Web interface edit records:

......

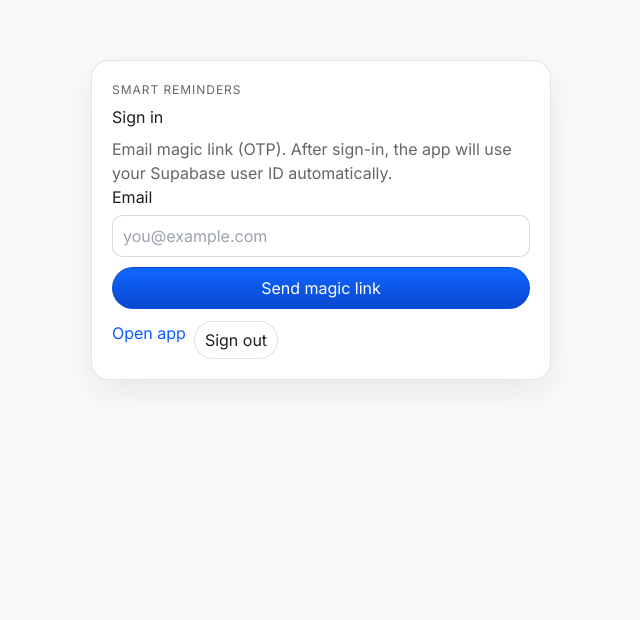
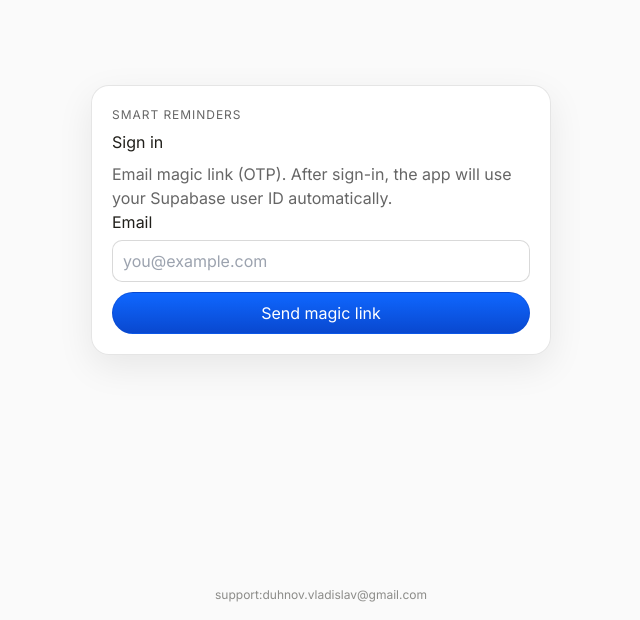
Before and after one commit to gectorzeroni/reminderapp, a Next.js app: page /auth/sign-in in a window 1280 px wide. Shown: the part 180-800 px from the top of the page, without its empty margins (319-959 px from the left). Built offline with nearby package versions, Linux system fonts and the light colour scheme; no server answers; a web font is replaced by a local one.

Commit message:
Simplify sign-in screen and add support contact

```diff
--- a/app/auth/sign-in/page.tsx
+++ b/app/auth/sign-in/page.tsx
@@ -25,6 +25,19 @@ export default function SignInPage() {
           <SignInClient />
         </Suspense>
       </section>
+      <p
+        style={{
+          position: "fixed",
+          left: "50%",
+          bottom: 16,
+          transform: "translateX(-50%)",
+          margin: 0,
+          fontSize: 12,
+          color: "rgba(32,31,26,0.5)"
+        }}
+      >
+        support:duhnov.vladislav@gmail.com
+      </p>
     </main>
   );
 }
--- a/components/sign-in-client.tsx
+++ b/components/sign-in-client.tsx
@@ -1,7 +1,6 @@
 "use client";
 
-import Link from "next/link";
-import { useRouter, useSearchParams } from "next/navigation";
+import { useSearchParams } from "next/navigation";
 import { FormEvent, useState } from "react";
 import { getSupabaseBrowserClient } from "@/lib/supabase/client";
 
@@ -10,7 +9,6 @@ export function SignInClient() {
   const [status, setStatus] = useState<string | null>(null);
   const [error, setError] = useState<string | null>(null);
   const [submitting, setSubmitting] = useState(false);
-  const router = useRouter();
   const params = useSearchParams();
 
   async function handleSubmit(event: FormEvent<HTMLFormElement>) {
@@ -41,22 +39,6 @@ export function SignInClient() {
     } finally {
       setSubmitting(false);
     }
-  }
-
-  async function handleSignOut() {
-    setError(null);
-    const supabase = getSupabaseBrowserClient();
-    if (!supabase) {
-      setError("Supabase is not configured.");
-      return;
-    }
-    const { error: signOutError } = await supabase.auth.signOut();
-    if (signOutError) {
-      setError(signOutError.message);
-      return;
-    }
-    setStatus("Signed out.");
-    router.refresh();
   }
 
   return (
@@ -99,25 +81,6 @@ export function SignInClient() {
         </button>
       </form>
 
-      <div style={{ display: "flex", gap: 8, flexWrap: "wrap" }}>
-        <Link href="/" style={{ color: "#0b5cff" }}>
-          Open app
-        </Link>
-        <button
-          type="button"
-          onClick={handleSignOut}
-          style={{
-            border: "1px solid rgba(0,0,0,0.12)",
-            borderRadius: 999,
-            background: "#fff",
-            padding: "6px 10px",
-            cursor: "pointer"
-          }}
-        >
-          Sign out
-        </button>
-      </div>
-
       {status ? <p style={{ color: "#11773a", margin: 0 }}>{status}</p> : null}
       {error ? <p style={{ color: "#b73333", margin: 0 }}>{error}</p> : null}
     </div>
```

......

Exercise — Select and copy each line from the data that includes the word "handleSignOut".

Result for this exercise —
-  async function handleSignOut() {
-          onClick={handleSignOut}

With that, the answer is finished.